▸ What the exercise asks
How many lines of these entries hold the string "changed"? Answer with the number alone.
◇ ◇ ◇ ◇ ◇
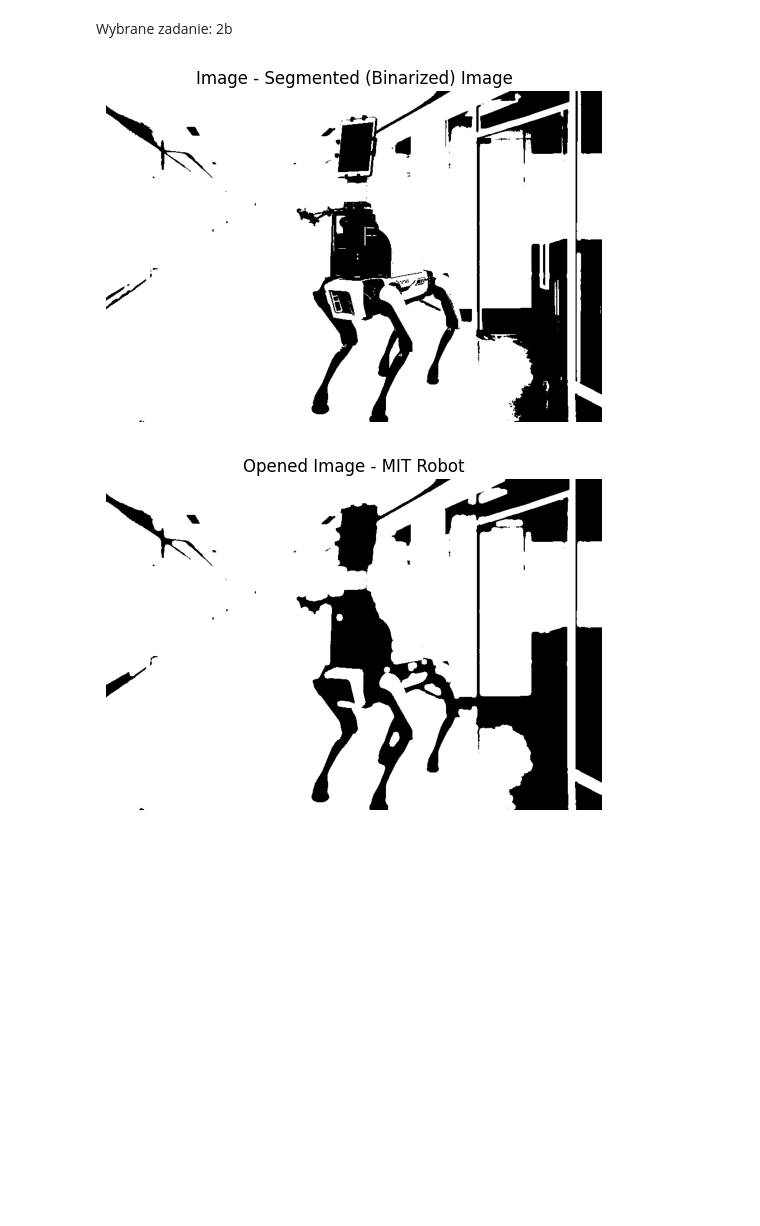
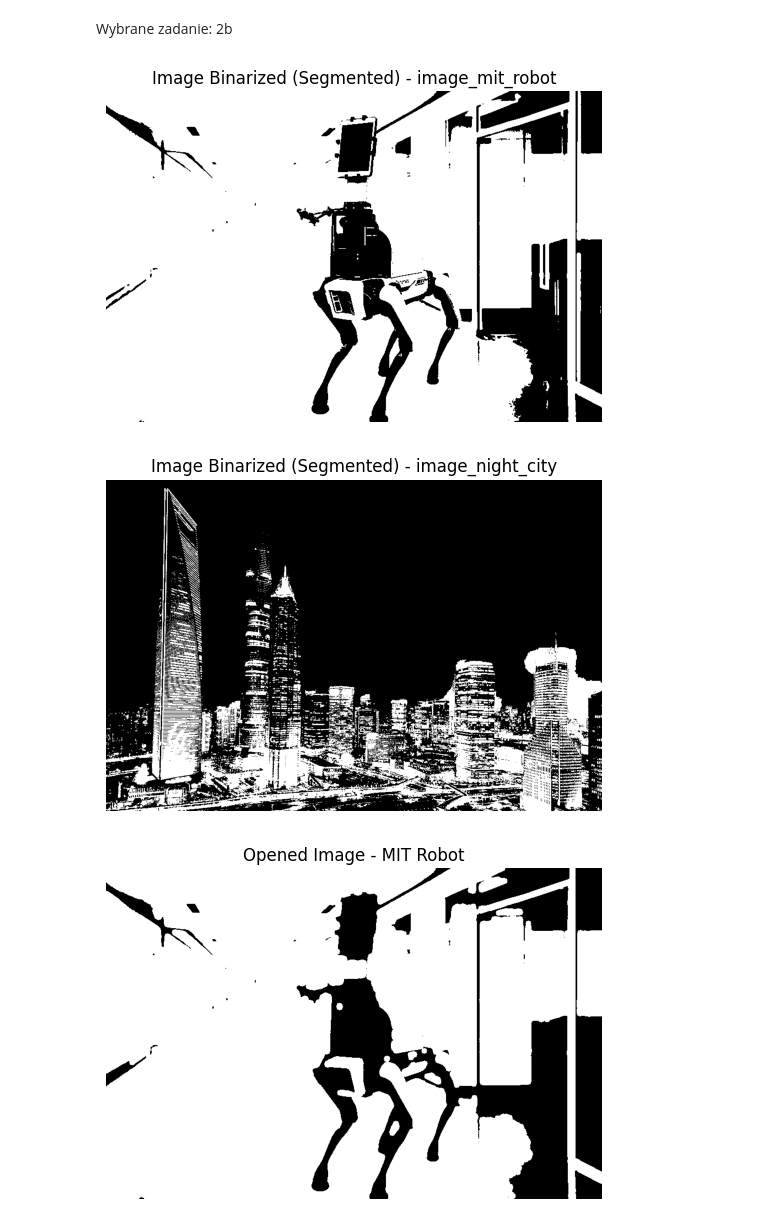
Before and after one commit to PsimonL/ImageProcessing, a Jupyter notebook: Lab6/main.ipynb, the cells around one changed output. Drawn from its saved outputs; the diff is of its cells as text; code cells hidden in the pictures; blank space fills up the shorter version.

```diff
--- a/Lab6/main.ipynb
+++ b/Lab6/main.ipynb
@@ -139,12 +144,14 @@ Wybrane zadanie: 2b
 # %%
 image_mit_robot_path = "images/mit_robot.jpg"
 image_mit_robot = cv2.imread(image_mit_robot_path, cv2.IMREAD_GRAYSCALE)
+image_night_city_path = "images/night-city.jpeg"
+image_night_city= cv2.imread(image_night_city_path, cv2.IMREAD_GRAYSCALE)
 # %%
 def binarize_image(gray_image, name):
     otsu_threshold, binary_image = cv2.threshold(gray_image, 0, 255, cv2.THRESH_BINARY + cv2.THRESH_OTSU)
     plt.imshow(binary_image, cmap='gray')
     plt.axis('off')
-    plt.title(f'Image - {name}')
+    plt.title(f'Image Binarized (Segmented) - {name}')
     plt.show()
     return binary_image
 # %%
@@ -165,8 +169,10 @@ def apply_morphological_operations(binary_image, name):
     plt.axis('off')
     plt.title(f'Closed Image - {name}')
     plt.show()
-# %%
-binarized_mit_robot_image = binarize_image(image_mit_robot, 'Segmented (Binarized) Image')
-# %% [output]
-[figure, removed]
+# %%
+binarized_mit_robot_image = binarize_image(image_mit_robot, 'image_mit_robot')
+binarized_night_city_image = binarize_image(image_night_city, 'image_night_city')
+# %% [output]
+[figure, added]
+[figure, added]
 # %%
```
Also changed, not shown: parts of 10 cells of this notebook, 3 other files.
◇ ◇ ◇ ◇ ◇
▸ Output for this task
2